Overall, Fresno State finished 17th in the men’s team standings.

Campbell’s road will lead him to an even busier summer as he tries establish himself as a rookie on the pro circuit. He expects to compete at a host of rodeos around the West before he returns to his Cal-Ore family ranch near Klamath Falls — the place where he started competing when he was 4 years old.

“I’ve been lucky to compete for Fresno State, and also to be able to take classes in livestock management, which has really helped me understand animals in a new way,” Campbell says.

— Geoff Thurner



Mountain Best


Fresno State earned its most athletics championships in a single season since joining the Mountain West in 2012. When combining Mountain West regular season and tournament titles, the Bulldogs won four championships – baseball (regular/tournament), football (regular) and men’s tennis (tournament).



Health on Wheels

health-on-wheelsRosa Barajas has been a volunteer with Saint Agnes Holy Cross Center for Women for 13 years. During a recent visit to the Fresno State Community Health Mobile Unit, parked just outside the gates of the center, Barajas received some alarming news the day before her 56th birthday.
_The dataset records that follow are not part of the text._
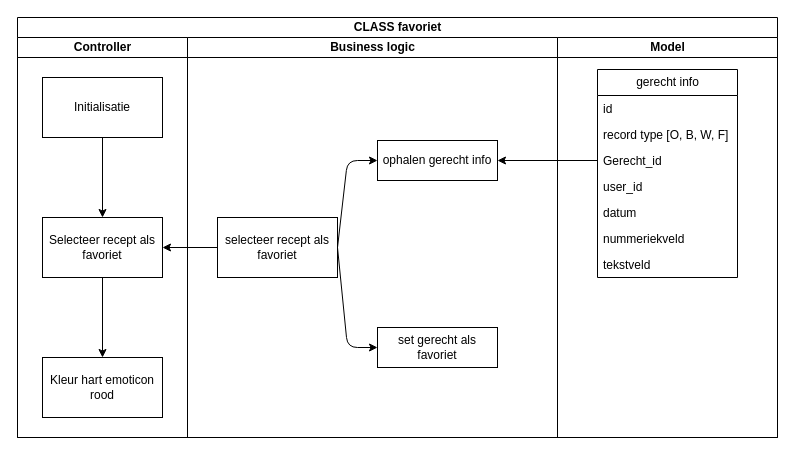
ReneKrewinkel/educom-verrukkulluk-1678798729 keeps this draw.io diagram as documents/design/VER-ASD-class-favoriet-JP-V1.drawio. Above is the earlier version. Source tidied: cells renumbered, new cells numbered last; positions are measured from the earlier drawing's top-left corner, leaving out a move shared by most shapes. Both pictures are drawn from the tidied source at 100%, with x=0, y=0 at pixel (17, 17).
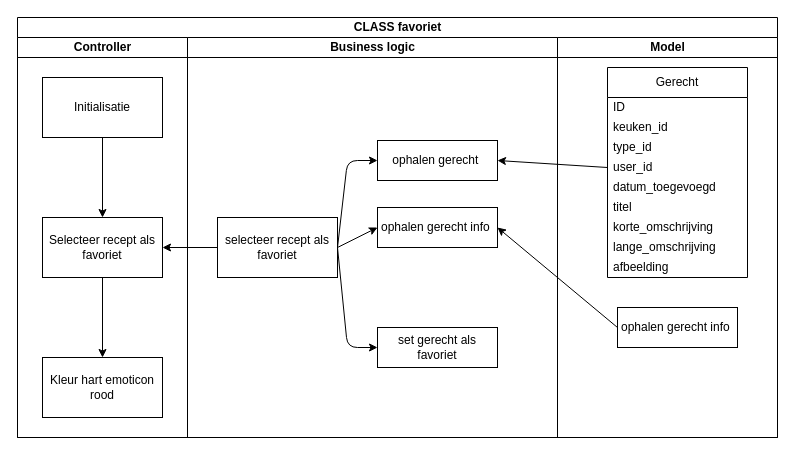
After the change.

The change refers to these unchanged cells:
```xml
<mxCell id="2" value="CLASS favoriet" style="swimlane;startSize=20;html=1;" parent="1" vertex="1">
  <mxGeometry width="760" height="420" as="geometry" />
</mxCell>
<mxCell id="10" value="Business logic" style="swimlane;startSize=20;html=1;" parent="2" vertex="1">
  <mxGeometry x="170" y="20" width="370" height="400" as="geometry" />
</mxCell>
<mxCell id="13" value="selecteer recept als favoriet" style="rounded=0;whiteSpace=wrap;html=1;" parent="10" vertex="1">
  <mxGeometry x="30" y="180" width="120" height="60" as="geometry" />
</mxCell>
<mxCell id="16" value="Model" style="swimlane;startSize=20;html=1;" parent="2" vertex="1">
  <mxGeometry x="540" y="20" width="220" height="400" as="geometry" />
</mxCell>
```

Change to the diagram source:
```diff
@@
+    <mxCell id="26" style="edgeStyle=none;html=1;exitX=1;exitY=0.5;exitDx=0;exitDy=0;entryX=0;entryY=0.5;entryDx=0;entryDy=0;" parent="10" edge="1" source="13" target="27">
+      <mxGeometry relative="1" as="geometry" />
+    </mxCell>
@@
-    <mxCell id="14" value="ophalen gerecht info" style="rounded=0;whiteSpace=wrap;html=1;" parent="10" vertex="1">
+    <mxCell id="14" value="ophalen gerecht&amp;nbsp;" style="rounded=0;whiteSpace=wrap;html=1;" parent="10" vertex="1">
       <mxGeometry x="190" y="103" width="120" height="40" as="geometry" />
     </mxCell>
@@
+    <mxCell id="27" value="ophalen gerecht info&amp;nbsp;" style="rounded=0;whiteSpace=wrap;html=1;" parent="10" vertex="1">
+      <mxGeometry x="190" y="170" width="120" height="40" as="geometry" />
+    </mxCell>
@@
-    <mxCell id="17" value="gerecht info" style="swimlane;fontStyle=0;horizontal=1;startSize=26;fillColor=none;html=1;" parent="16" vertex="1">
-      <mxGeometry x="40" y="32" width="140" height="208" as="geometry" />
-    </mxCell>
-    <mxCell id="18" value="id" style="text;strokeColor=none;fillColor=none;align=left;verticalAlign=top;spacingLeft=4;spacingRight=4;overflow=hidden;whiteSpace=wrap;html=1;" parent="17" vertex="1">
-      <mxGeometry y="26" width="140" height="26" as="geometry" />
-    </mxCell>
-    <mxCell id="19" value="record type [O, B, W, F]&lt;br&gt;" style="text;strokeColor=none;fillColor=none;align=left;verticalAlign=top;spacingLeft=4;spacingRight=4;overflow=hidden;whiteSpace=wrap;html=1;" parent="17" vertex="1">
-      <mxGeometry y="52" width="140" height="26" as="geometry" />
-    </mxCell>
-    <mxCell id="20" value="Gerecht_id" style="text;strokeColor=none;fillColor=none;align=left;verticalAlign=top;spacingLeft=4;spacingRight=4;overflow=hidden;points=[[0,0.5],[1,0.5]];portConstraint=eastwest;whiteSpace=wrap;html=1;" parent="17" vertex="1">
-      <mxGeometry y="78" width="140" height="26" as="geometry" />
-    </mxCell>
+    <mxCell id="28" value="ophalen gerecht info&amp;nbsp;" style="rounded=0;whiteSpace=wrap;html=1;" parent="16" vertex="1">
+      <mxGeometry x="60" y="270" width="120" height="40" as="geometry" />
+    </mxCell>
+    <mxCell id="29" style="edgeStyle=none;html=1;exitX=0;exitY=0.5;exitDx=0;exitDy=0;entryX=1;entryY=0.5;entryDx=0;entryDy=0;" parent="2" edge="1" source="28" target="27">
+      <mxGeometry relative="1" as="geometry" />
+    </mxCell>
+    <mxCell id="30" value="Gerecht" style="swimlane;fontStyle=0;horizontal=1;startSize=30;whiteSpace=wrap;html=1;" parent="1" vertex="1">
+      <mxGeometry x="590" y="50" width="140" height="210" as="geometry" />
+    </mxCell>
+    <mxCell id="31" value="ID" style="text;strokeColor=none;fillColor=none;align=left;verticalAlign=middle;spacingLeft=4;spacingRight=4;overflow=hidden;whiteSpace=wrap;html=1;" parent="30" vertex="1">
+      <mxGeometry y="30" width="140" height="20" as="geometry" />
+    </mxCell>
+    <mxCell id="32" value="keuken_id" style="text;strokeColor=none;fillColor=none;align=left;verticalAlign=middle;spacingLeft=4;spacingRight=4;overflow=hidden;whiteSpace=wrap;html=1;" parent="30" vertex="1">
+      <mxGeometry y="50" width="140" height="20" as="geometry" />
+    </mxCell>
+    <mxCell id="33" value="type_id" style="text;strokeColor=none;fillColor=none;align=left;verticalAlign=middle;spacingLeft=4;spacingRight=4;overflow=hidden;whiteSpace=wrap;html=1;" parent="30" vertex="1">
+      <mxGeometry y="70" width="140" height="20" as="geometry" />
+    </mxCell>
-    <mxCell id="21" value="user_id" style="text;strokeColor=none;fillColor=none;align=left;verticalAlign=top;spacingLeft=4;spacingRight=4;overflow=hidden;points=[[0,0.5],[1,0.5]];portConstraint=eastwest;whiteSpace=wrap;html=1;" parent="17" vertex="1">
-      <mxGeometry y="104" width="140" height="26" as="geometry" />
+    <mxCell id="21" value="user_id" style="text;strokeColor=none;fillColor=none;align=left;verticalAlign=middle;spacingLeft=4;spacingRight=4;overflow=hidden;points=[[0,0.5],[1,0.5]];portConstraint=eastwest;whiteSpace=wrap;html=1;" parent="30" vertex="1">
+      <mxGeometry y="90" width="140" height="20" as="geometry" />
     </mxCell>
-    <mxCell id="22" value="datum" style="text;strokeColor=none;fillColor=none;align=left;verticalAlign=top;spacingLeft=4;spacingRight=4;overflow=hidden;whiteSpace=wrap;html=1;" parent="17" vertex="1">
-      <mxGeometry y="130" width="140" height="26" as="geometry" />
-    </mxCell>
-    <mxCell id="23" value="nummeriekveld" style="text;strokeColor=none;fillColor=none;align=left;verticalAlign=top;spacingLeft=4;spacingRight=4;overflow=hidden;whiteSpace=wrap;html=1;" parent="17" vertex="1">
-      <mxGeometry y="156" width="140" height="26" as="geometry" />
-    </mxCell>
-    <mxCell id="24" value="tekstveld" style="text;strokeColor=none;fillColor=none;align=left;verticalAlign=top;spacingLeft=4;spacingRight=4;overflow=hidden;whiteSpace=wrap;html=1;" parent="17" vertex="1">
-      <mxGeometry y="182" width="140" height="26" as="geometry" />
-    </mxCell>
+    <mxCell id="34" value="datum_toegevoegd" style="text;strokeColor=none;fillColor=none;align=left;verticalAlign=middle;spacingLeft=4;spacingRight=4;overflow=hidden;whiteSpace=wrap;html=1;" parent="30" vertex="1">
+      <mxGeometry y="110" width="140" height="20" as="geometry" />
+    </mxCell>
+    <mxCell id="35" value="titel" style="text;strokeColor=none;fillColor=none;align=left;verticalAlign=middle;spacingLeft=4;spacingRight=4;overflow=hidden;whiteSpace=wrap;html=1;" parent="30" vertex="1">
+      <mxGeometry y="130" width="140" height="20" as="geometry" />
+    </mxCell>
+    <mxCell id="36" value="korte_omschrijving" style="text;strokeColor=none;fillColor=none;align=left;verticalAlign=middle;spacingLeft=4;spacingRight=4;overflow=hidden;whiteSpace=wrap;html=1;" parent="30" vertex="1">
+      <mxGeometry y="150" width="140" height="20" as="geometry" />
+    </mxCell>
+    <mxCell id="37" value="lange_omschrijving" style="text;strokeColor=none;fillColor=none;align=left;verticalAlign=middle;spacingLeft=4;spacingRight=4;overflow=hidden;whiteSpace=wrap;html=1;" parent="30" vertex="1">
+      <mxGeometry y="170" width="140" height="20" as="geometry" />
+    </mxCell>
+    <mxCell id="38" value="afbeelding" style="text;strokeColor=none;fillColor=none;align=left;verticalAlign=middle;spacingLeft=4;spacingRight=4;overflow=hidden;whiteSpace=wrap;html=1;" parent="30" vertex="1">
+      <mxGeometry y="190" width="140" height="20" as="geometry" />
+    </mxCell>
-    <mxCell id="25" style="edgeStyle=none;html=1;exitX=0;exitY=0.5;exitDx=0;exitDy=0;entryX=1;entryY=0.5;entryDx=0;entryDy=0;" parent="2" edge="1" source="20" target="14">
+    <mxCell id="25" style="edgeStyle=none;html=1;exitX=0;exitY=0.5;exitDx=0;exitDy=0;entryX=1;entryY=0.5;entryDx=0;entryDy=0;" parent="1" edge="1" source="21" target="14">
       <mxGeometry relative="1" as="geometry" />
     </mxCell>
```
Her blood pressure was abnormally high.

Barajas, of Fresno, is one of many who discover they have high blood pressure or other health ailments that may otherwise go unnoticed or unchecked if not for the free screening services provided throughout Fresno County by the mobile health unit. As a mother of four, Barajas says receiving the news was scary, but it gave her a sense of relief to know she can get help regardless of her ability to afford medication.

Barajas received a referral from Melisa Rotondi, a Fresno State student pursuing her master’s in nursing. She has volunteered in the mobile unit for the past two years and says cases like this are common.

“It’s important for these individuals to understand that even if they don’t have access to medical care, we can still refer them to surrounding clinics that will help them obtain medications even if they don’t have insurance,” Rotondi says.

Now, even more clients will be able to benefit from services like this, and more Fresno State students will gain valuable clinical skills, thanks to a $250,000 gift from Saint Agnes Medical Center. The gift will allow the mobile unit to continue serving residents in areas across the Central Valley. This recent gift brings Saint Agnes’ total contribution to the mobile unit to $375,000 within the last two-plus years.

Since its fall 2015 launch, the cost-free services from the mobile unit have benefited more than 5,000 individuals throughout the region. Nearly 600 students from Fresno State have volunteered at the mobile unit, gaining important service-learning and clinical learning opportunities along the way.

— Melissa Tav


“It’s important for these individuals
to understand that even if they don’t
have access to medical care, we can
still refer them to surrounding clinics
that will help them obtain medications
even if they don’t have insurance.”

Nursing Graduate Student